◆ Itemized modification records

= = = = = = =

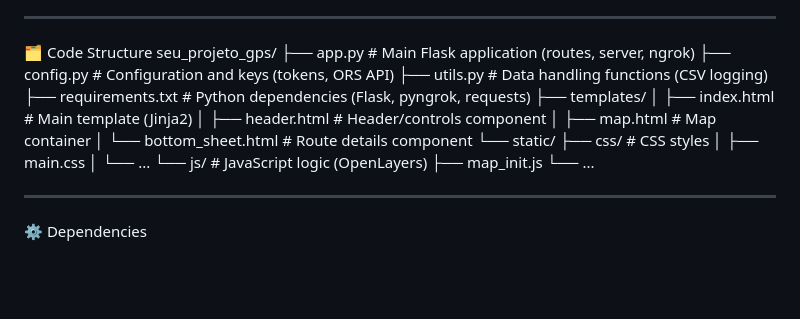
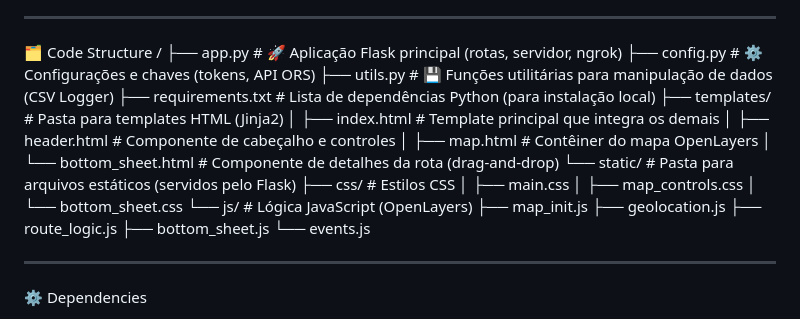
Before and after one commit to Pedrocode-master/Interactive-map-on-Google-colab-Flask-Openlayers-ORS-API-, a Markdown page: README.md, the part around the change. GitHub-like rendering; blank space fills up the shorter version.

Commit message:
Revise code structure section in README.md
Updated project structure section with translations and additional details.

```diff
--- a/README.md
+++ b/README.md
@@ -38,24 +38,27 @@ The easiest and most recommended way to run this application is via Google Colab
 
 ---
 🗂️ Code Structure
-seu_projeto_gps/
-├── app.py           # Main Flask application (routes, server, ngrok)
-├── config.py        # Configuration and keys (tokens, ORS API)
-├── utils.py         # Data handling functions (CSV logging)
-├── requirements.txt # Python dependencies (Flask, pyngrok, requests)
-├── templates/
-│   ├── index.html   # Main template (Jinja2)
-│   ├── header.html  # Header/controls component
-│   ├── map.html     # Map container
-│   └── bottom_sheet.html # Route details component
-└── static/
-    ├── css/         # CSS styles
-    │   ├── main.css
-    │   └── ...
-    └── js/          # JavaScript logic (OpenLayers)
-        ├── map_init.js
-        └── ...
-
+/
+├── app.py           # 🚀 Aplicação Flask principal (rotas, servidor, ngrok)
+├── config.py        # ⚙️ Configurações e chaves (tokens, API ORS)
+├── utils.py         # 💾 Funções utilitárias para manipulação de dados (CSV Logger)
+├── requirements.txt # Lista de dependências Python (para instalação local)
+├── templates/       # Pasta para templates HTML (Jinja2)
+│   ├── index.html   # Template principal que integra os demais
+│   ├── header.html  # Componente de cabeçalho e controles
+│   ├── map.html     # Contêiner do mapa OpenLayers
+│   └── bottom_sheet.html # Componente de detalhes da rota (drag-and-drop)
+└── static/          # Pasta para arquivos estáticos (servidos pelo Flask)
+├── css/         # Estilos CSS
+│   ├── main.css
+│   ├── map_controls.css
+│   └── bottom_sheet.css
+└── js/          # Lógica JavaScript (OpenLayers)
+├── map_init.js
+├── geolocation.js
+├── route_logic.js
+├── bottom_sheet.js
+└── events.js
 
 
 ----
```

= = = = = = =

◆ Problem requirements
Lines that contain "Flask" are to be copied from the records above.

◆ Exercise solution
Before and after one commit to Pedrocode-master/Interactive-map-on-Google-colab-Flask-Openlayers-ORS-API-, a Markdown page: README.md, the part around the change. GitHub-like rendering; blank space fills up the shorter version.
-├── app.py           # Main Flask application (routes, server, ngrok)
-├── requirements.txt # Python dependencies (Flask, pyngrok, requests)
+├── app.py           # 🚀 Aplicação Flask principal (rotas, servidor, ngrok)
+└── static/          # Pasta para arquivos estáticos (servidos pelo Flask)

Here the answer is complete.